Everyone who has watched a police TV show is familiar with Miranda rights. They are usually recited similar to:
You have the right to remain silent. Anything you say can and will be used against you in a court of law. You have the right to an attorney. If you cannot afford an attorney, one will be provided for your. You have a right to exercise these rights at any time. Do you understand these rights as I have read them to you?
This article provides some basic information about Miranda, and how it fits into the context of the defense of a South Carolina misdemeanor or felony charge.
What does Miranda even mean?
So what does this all really mean? Miranda has to do with whether or not answers to police questions that someone made after they were in police custody can be repeated later in court.
Miranda rights only involve answers to police questions. It is not relevant to questions submitted by other people (such as family members, co-workers, victims, etc.). It is also not relevant to voluntary statements or things that someone just blurted out.
Miranda rights also only involve situations where someone is in police custody or has been arrested. This means that a reasonable person who have to believe that they were not free to leave or had been arrested. So if someone has been handcuffed and put in the back of a patrol car a court will almost always find that Miranda rights were implicated. But if the police were to just walk up to someone who was free to leave and asked them a simple question that likely wouldn't be enough.
In the law there are the rules, and then exceptions and then exceptions to exceptions. Miranda is no different. Legally and under most circumstances a routine traffic stop is not considered custody for Miranda purposes.
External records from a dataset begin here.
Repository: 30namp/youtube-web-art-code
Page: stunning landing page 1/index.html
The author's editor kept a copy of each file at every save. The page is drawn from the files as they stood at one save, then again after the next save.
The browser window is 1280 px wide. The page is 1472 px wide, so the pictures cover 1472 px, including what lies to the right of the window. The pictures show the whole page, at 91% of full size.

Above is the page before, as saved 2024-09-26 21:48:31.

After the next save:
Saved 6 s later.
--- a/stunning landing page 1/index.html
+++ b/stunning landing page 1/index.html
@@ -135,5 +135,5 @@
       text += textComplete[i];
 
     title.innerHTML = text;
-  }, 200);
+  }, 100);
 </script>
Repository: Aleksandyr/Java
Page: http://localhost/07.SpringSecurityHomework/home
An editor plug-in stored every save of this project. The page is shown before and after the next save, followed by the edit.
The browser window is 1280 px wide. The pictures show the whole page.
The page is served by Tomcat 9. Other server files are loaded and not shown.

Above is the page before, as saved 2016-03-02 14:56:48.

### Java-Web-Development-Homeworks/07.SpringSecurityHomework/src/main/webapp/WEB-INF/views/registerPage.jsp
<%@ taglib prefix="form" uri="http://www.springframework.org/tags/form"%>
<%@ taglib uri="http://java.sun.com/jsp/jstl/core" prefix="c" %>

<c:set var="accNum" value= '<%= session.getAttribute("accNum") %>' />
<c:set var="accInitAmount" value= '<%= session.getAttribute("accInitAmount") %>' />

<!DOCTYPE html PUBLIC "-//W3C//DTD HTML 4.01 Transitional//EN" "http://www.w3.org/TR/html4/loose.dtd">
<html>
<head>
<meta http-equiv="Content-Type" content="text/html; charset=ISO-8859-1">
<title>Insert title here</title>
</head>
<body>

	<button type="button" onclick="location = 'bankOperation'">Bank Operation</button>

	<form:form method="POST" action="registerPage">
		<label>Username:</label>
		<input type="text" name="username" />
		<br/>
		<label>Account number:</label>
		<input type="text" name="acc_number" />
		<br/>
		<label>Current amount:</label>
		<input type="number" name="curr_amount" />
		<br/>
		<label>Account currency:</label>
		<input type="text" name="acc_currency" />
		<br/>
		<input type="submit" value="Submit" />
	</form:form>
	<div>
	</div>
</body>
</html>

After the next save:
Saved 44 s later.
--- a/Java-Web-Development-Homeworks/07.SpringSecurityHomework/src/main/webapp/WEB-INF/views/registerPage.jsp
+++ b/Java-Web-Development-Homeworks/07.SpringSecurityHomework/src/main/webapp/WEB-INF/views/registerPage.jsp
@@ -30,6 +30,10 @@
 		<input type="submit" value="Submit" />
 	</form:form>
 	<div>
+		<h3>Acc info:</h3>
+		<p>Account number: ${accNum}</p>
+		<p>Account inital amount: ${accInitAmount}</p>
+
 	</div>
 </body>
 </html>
So when the cop asks "Do you know how fast you were going?" your answer can be repeated even if you weren't read your rights first.
What kinds of cases does Miranda apply to?
Really everything except for simple traffic offenses. Miranda rights are available to people charged with misdemeanors and felonies. Juveniles have the same rights. So the same rights apply to a murder suspect as it does to a housewife arrested for CDV, or a college student charged with shoplifting. But with only one exception, police do not have to read Miranda rights in order to make a proper or a valid arrest.
There is One Charge Where Miranda is Required
The only criminal charge in South Carolina where police must read a suspect their Miranda rights is DUI. In most cases the Miranda advisement has to be provided on the side of the road and recorded by the officer's dash-cam. If Miranda wasn't given, or if the recorded wasn't preserved, then a DUI charge may be dismissed after a proper objection and motion is made.
Do the police not have to read people their rights?
As discussed earlier, Miranda only has to do with whether or not answers to police questions submitted after someone was in police custody can be repeated later in court. Many times there is enough evidence to support an arrest and a court conviction without relying on confessions, or other statements against self-interest that a defendant might make.
If there was a Miranda violation, that is police questioning someone in custody without first reading their rights, then answers the defendant gave couldn't be used to later to justify a legal reason for an arrest or a conviction in court.
How does a lawyer use Miranda to make a legal defense?
As a criminal defense attorney my role is to break a case down into the required legal elements to determine how it can most effectively be challenged. In some cases Miranda isn't implicated at all (for example there was no police questioning at all). But in other cases the police went too far before reading the rights, and this can serve as a basis for a legal dismissal of the charge.
In the correct case a properly based Miranda objection can mean the difference between a dismissal or a conviction. So although a Miranda objection isn't a magic bullet that will win every case, it can be an effective defense tool.